*** Opening of Records supplied ***

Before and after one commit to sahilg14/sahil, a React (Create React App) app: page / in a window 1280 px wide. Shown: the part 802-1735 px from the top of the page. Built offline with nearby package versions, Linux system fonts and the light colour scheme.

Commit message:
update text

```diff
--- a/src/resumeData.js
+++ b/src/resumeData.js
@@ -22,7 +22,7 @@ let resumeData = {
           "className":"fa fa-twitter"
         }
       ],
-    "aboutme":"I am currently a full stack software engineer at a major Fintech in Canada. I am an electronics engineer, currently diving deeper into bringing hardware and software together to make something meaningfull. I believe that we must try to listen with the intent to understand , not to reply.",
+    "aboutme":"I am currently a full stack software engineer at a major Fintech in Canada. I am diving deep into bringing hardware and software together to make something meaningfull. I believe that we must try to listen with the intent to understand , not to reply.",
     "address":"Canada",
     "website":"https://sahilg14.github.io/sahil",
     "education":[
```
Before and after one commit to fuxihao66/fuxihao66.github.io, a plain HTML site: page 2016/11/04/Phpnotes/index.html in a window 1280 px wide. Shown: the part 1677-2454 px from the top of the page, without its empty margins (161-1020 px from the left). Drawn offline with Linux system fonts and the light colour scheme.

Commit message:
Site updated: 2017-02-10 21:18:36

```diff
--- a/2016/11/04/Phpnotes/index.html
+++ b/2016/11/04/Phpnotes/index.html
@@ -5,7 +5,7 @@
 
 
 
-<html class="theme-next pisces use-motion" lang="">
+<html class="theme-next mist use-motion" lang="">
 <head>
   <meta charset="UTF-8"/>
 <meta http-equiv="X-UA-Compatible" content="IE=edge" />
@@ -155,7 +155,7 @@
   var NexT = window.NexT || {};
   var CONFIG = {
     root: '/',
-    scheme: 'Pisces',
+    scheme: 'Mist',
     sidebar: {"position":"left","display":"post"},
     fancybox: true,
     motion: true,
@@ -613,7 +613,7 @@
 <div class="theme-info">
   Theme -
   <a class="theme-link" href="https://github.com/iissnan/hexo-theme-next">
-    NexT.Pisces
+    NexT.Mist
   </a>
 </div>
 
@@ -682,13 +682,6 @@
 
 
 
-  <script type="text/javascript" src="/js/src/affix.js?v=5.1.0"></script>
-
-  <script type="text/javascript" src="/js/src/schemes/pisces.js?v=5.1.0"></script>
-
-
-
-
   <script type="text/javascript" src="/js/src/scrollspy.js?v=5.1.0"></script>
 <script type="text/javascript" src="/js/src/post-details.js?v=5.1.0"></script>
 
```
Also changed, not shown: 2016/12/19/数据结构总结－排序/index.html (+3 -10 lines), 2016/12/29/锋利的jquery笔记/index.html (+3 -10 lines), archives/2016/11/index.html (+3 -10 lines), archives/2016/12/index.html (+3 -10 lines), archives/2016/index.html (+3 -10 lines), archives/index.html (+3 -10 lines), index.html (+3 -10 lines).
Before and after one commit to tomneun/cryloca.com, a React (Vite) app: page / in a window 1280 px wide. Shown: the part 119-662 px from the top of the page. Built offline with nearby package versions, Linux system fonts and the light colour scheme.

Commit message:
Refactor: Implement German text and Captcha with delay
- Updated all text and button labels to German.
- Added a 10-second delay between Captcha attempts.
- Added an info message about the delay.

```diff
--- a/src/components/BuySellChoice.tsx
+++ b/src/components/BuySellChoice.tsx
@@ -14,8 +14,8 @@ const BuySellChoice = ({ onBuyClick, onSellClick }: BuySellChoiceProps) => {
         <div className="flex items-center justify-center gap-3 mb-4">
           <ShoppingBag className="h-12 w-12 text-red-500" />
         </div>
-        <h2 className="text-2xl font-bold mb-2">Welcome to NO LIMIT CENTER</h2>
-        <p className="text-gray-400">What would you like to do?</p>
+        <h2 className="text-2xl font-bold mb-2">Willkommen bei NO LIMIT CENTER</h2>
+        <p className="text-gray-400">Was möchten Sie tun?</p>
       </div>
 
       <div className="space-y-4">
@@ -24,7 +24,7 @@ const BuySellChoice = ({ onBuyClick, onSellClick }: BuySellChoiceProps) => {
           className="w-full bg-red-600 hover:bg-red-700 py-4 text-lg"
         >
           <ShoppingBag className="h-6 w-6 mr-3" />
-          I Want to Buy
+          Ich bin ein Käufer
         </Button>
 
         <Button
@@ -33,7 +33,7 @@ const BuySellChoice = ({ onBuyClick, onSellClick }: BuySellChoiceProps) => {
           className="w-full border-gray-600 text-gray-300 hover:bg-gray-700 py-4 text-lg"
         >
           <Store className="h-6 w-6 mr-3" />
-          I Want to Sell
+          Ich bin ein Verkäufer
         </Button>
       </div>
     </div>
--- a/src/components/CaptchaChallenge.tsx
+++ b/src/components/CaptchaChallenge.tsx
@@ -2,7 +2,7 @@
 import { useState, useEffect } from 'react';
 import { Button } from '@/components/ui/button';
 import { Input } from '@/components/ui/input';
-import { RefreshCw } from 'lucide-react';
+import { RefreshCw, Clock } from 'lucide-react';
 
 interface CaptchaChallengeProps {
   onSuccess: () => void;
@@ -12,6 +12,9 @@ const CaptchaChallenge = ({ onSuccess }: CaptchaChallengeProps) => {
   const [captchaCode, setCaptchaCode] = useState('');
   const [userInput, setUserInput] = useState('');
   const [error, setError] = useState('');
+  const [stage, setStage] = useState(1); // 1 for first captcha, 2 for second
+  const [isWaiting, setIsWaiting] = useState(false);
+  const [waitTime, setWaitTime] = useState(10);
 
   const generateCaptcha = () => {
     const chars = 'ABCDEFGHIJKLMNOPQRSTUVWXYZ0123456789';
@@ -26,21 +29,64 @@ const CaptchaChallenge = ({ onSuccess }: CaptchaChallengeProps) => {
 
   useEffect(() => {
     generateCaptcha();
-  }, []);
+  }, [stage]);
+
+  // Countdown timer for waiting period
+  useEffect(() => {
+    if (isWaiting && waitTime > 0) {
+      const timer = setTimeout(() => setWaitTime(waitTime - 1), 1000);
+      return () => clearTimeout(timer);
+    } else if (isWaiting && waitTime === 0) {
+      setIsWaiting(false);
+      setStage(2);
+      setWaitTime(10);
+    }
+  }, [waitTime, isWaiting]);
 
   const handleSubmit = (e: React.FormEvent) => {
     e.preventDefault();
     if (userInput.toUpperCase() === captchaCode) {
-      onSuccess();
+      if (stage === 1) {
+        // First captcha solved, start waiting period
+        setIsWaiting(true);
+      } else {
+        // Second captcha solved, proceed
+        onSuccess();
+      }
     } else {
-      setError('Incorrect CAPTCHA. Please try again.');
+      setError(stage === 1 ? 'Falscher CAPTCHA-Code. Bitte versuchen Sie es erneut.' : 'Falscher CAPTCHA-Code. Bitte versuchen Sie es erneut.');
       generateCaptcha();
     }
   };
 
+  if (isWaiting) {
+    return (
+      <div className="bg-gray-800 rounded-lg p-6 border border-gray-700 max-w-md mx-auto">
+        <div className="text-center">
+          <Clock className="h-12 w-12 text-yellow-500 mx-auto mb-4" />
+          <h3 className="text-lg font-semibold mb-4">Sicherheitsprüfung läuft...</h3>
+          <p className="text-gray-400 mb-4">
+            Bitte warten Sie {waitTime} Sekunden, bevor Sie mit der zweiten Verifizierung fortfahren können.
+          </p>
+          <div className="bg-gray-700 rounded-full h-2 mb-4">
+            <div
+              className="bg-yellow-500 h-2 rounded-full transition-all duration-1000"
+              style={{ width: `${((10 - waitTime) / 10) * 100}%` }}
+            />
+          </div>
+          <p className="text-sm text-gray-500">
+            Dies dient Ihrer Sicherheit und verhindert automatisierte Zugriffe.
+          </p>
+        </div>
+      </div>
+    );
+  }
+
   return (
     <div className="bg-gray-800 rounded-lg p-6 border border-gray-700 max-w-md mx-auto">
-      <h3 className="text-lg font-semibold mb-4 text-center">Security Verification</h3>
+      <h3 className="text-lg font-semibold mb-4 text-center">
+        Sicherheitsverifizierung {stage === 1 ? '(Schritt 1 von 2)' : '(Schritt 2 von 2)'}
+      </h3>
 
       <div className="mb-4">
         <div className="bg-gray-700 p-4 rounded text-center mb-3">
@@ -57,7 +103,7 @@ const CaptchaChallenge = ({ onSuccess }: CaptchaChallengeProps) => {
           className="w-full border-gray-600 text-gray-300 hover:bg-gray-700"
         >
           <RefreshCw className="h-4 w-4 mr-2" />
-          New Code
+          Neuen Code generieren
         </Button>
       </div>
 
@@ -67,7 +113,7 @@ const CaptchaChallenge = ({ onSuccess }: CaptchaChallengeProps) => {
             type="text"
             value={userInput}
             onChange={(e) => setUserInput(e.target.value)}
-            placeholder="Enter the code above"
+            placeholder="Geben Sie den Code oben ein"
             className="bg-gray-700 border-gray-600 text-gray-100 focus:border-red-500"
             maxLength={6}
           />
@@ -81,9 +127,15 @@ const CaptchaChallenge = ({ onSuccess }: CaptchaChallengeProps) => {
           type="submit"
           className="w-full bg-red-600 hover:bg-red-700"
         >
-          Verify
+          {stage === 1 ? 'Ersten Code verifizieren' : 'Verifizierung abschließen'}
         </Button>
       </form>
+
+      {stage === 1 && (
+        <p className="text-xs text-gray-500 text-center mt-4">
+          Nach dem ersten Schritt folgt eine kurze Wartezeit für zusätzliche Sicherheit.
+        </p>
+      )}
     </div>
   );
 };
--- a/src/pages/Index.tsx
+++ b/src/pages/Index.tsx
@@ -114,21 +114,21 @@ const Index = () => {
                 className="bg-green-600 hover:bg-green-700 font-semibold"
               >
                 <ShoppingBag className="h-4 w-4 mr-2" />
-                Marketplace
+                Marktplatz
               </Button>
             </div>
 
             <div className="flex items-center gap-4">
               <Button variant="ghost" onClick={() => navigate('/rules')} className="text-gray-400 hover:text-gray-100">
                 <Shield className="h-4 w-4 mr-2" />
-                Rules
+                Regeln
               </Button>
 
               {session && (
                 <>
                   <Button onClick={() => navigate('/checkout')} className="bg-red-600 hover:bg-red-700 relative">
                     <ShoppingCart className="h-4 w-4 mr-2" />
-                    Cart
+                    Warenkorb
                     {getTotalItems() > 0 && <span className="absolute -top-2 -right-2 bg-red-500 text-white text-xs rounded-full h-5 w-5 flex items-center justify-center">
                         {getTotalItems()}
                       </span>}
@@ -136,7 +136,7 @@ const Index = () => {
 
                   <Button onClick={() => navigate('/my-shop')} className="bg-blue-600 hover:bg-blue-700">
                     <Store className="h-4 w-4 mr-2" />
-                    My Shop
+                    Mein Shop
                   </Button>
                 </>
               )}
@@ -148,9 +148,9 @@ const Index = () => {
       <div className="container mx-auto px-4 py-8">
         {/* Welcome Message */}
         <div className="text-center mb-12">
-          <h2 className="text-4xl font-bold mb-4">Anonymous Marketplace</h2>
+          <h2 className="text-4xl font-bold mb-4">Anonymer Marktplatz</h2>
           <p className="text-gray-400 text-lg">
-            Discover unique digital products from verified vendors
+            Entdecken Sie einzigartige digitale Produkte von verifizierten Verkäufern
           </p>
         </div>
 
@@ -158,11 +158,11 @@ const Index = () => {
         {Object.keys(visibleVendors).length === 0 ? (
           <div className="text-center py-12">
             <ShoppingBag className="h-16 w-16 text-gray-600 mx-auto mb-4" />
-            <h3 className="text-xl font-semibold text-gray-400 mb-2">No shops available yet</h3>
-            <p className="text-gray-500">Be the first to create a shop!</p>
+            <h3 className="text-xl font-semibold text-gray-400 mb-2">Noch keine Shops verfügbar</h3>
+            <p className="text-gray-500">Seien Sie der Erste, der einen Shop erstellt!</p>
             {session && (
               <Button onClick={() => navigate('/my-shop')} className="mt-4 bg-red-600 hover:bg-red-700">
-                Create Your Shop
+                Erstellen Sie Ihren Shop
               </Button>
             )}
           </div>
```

*** Close of Records supplied ***

Copy out the lines of the data where the word "colour" can be found.

Exercise output>
Before and after one commit to sahilg14/sahil, a React (Create React App) app: page / in a window 1280 px wide. Shown: the part 802-1735 px from the top of the page. Built offline with nearby package versions, Linux system fonts and the light colour scheme.
Before and after one commit to fuxihao66/fuxihao66.github.io, a plain HTML site: page 2016/11/04/Phpnotes/index.html in a window 1280 px wide. Shown: the part 1677-2454 px from the top of the page, without its empty margins (161-1020 px from the left). Drawn offline with Linux system fonts and the light colour scheme.
Before and after one commit to tomneun/cryloca.com, a React (Vite) app: page / in a window 1280 px wide. Shown: the part 119-662 px from the top of the page. Built offline with nearby package versions, Linux system fonts and the light colour scheme.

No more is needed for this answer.